There is hope however. In March 2020, a project funding of €145 million in total was approved by the European Commission for flood prevention and water management development in Hungary, the money is coming from the EU Cohesion Fund. €49 million is dedicated to flood prevention in the Tisza basin and €96 million is for developing sustainable water management systems.
There are two major annual floods in Hungary:
Effects on agriculture and possible solutions
As Hungary is primarily an agricultural country, 83% of the land area is suitable for agriculture and forestry. However, the above-mentioned environmental issues directly affect large swaths of agricultural land, primarily affecting plant cultivation, one of the two major pillars of Hungarian agriculture.
Aside from the decrease in the utility of rain water due to the volatile, intensive rainy periods, the aggregate annual mean precipitation (normally, around 600 mm) may decrease by up to 80 mm in the coming years. Another risk for agriculture is that flash floods are contributing to increased soil erosion, while rising temperatures shorten plant vegetation periods.
Extreme summer temperatures and droughts primarily affect plants sowed in the spring. Most severely hit are maize, sunflower and pea plantations. Maize is one of the most commonly cultivated plants in Hungary. While corn plants have a high heat tolerance, they also have a high water need especially in the driest July and August periods.
Another vulnerability is that temperature extremities can regularly occur during the flowering season in agriculture, damaging pollens and decreasing the efficiency of fertilization. These damages could be mitigated by extensive water management systems and irrigation. However, the ratio of regularly irrigated agricultural lands is very low, at 2.5%, while this proportion is a mean 8% for the rest of the EU and 13% in the United States.

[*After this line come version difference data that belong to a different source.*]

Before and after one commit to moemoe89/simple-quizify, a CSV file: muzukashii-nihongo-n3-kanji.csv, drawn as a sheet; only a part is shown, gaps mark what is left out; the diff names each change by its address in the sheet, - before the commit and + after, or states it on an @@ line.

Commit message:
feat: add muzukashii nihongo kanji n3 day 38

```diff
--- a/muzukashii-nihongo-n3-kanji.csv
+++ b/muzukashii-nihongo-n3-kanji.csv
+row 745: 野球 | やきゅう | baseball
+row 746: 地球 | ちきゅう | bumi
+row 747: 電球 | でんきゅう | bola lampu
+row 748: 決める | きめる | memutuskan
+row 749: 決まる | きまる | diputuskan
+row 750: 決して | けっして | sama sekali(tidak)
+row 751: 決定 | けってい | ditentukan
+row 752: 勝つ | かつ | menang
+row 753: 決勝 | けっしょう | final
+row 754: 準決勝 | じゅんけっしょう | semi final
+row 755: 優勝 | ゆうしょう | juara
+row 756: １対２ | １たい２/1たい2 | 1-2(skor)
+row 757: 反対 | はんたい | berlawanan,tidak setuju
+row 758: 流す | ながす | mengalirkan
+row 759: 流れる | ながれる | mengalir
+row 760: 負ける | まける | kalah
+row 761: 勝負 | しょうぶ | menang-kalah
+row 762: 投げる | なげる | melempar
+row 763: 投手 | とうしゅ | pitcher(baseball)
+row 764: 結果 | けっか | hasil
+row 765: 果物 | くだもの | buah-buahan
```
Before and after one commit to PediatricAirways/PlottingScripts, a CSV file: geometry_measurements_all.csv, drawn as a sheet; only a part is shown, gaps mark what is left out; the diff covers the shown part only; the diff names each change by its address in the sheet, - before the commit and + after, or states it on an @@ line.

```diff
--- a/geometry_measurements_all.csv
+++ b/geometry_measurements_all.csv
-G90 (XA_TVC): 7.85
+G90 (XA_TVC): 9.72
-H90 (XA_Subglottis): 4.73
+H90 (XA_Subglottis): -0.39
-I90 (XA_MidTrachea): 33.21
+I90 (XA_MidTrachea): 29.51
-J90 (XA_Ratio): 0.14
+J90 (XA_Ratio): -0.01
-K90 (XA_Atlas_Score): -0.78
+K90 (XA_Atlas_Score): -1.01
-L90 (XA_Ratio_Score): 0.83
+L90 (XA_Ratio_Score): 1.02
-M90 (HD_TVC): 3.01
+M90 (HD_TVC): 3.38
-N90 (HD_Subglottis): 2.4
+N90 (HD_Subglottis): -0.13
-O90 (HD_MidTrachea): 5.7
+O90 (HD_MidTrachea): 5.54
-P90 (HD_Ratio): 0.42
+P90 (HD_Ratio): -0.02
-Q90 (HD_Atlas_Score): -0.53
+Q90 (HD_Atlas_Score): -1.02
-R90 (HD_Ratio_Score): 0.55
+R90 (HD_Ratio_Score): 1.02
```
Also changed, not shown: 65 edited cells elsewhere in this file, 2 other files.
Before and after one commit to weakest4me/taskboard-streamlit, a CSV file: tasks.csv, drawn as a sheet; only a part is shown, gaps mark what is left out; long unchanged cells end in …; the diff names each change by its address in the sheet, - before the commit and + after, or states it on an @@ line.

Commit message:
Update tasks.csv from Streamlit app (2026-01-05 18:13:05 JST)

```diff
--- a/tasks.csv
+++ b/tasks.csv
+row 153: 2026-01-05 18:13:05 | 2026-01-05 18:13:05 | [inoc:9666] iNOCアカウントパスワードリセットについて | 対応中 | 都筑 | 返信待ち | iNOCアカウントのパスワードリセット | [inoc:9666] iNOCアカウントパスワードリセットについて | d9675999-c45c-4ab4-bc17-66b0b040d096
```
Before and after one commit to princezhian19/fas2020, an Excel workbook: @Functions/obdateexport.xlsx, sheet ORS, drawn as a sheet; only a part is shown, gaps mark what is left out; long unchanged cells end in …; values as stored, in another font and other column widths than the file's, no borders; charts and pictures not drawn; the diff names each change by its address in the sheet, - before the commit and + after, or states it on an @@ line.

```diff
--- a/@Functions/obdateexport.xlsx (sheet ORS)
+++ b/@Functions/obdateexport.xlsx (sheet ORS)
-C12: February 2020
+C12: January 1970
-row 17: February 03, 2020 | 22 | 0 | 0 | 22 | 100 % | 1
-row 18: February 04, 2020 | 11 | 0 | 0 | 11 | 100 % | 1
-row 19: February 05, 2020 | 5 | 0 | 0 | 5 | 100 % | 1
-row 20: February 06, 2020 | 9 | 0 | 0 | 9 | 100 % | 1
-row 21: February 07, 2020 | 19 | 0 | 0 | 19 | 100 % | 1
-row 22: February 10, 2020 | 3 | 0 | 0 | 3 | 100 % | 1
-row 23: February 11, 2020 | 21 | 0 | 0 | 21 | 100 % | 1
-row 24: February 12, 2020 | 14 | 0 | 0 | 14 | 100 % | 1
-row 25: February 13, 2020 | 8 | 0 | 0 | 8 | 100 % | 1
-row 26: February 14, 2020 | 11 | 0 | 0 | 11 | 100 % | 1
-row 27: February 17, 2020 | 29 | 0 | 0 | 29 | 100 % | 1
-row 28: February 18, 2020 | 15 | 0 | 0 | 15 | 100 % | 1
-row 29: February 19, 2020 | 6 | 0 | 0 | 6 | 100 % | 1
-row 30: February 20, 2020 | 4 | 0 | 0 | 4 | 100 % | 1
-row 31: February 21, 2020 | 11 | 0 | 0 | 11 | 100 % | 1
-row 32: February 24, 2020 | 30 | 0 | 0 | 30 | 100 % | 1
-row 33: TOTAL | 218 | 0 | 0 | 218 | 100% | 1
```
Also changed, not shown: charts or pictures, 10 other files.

Aside from irrigation, agroecological, agroforestry and precision agriculture solutions might also help in the future. Organic soil fertilization, for example, can be achieved through diverse plant rotation. Planting protective tree lines between fields is also a productive method. Tree lines are capable of decreasing wind speed, reducing erosion and the wind’s ability to dry the soil as well as balancing out the microclimate of plantations.
A promising avenue of development is advanced plant domestication. Various successive trials have been run with wheat varieties in Szeged and Martonvásár. The Martonvásár research facility of the Hungarian Academy of Sciences has been running successful tests in with multiple new wheat varieties in their advanced greenhouse laboratory. Furthermore, the Hungarian Research Institute of Organic Agriculture has been conducting experiments with organic wheat, as well as the reintroduction of ancient wheat varieties which can thrive in environments inhospitable to modern bread wheat.
Mihály Földi, Dóra Dexler: Organic field trials to promote Hungarian organic cereal production – testing wheat varieties. Hungarian Research Institute of Organic Agriculture, December 2015
András Kis, Gábor Ungvári: Are we still falling? Sustainability and equity in the Hungarian water utility services sector. Budapest Management Review, p. 77. (Hungarian language)
Tamás Vajna: Hogyan élheti túl a klímaváltozást a magyar mezőgazdaság? Qubit.hu, August 7, 2019. (Hungarian language)
Gabriella Jeki: Mit nekik a koronavírus: ez jóval nagyobb probléma most a vidéki Magyarországon. HelloVidék.hu, April 20, 2020.
More than 145 million euros for flood protection and water management development. Agrárszektor.hu, March 18, 2020.
Flood prevention, General Directorate of Water Management
Water and wastewater services in the Danube region: A state of the sector, regional report. The World Bank, May 2015.
Image credit: Danube river basin, via Wikimedia.
Kanal bei Hajdúnánás by Björn Láczay via Flickr.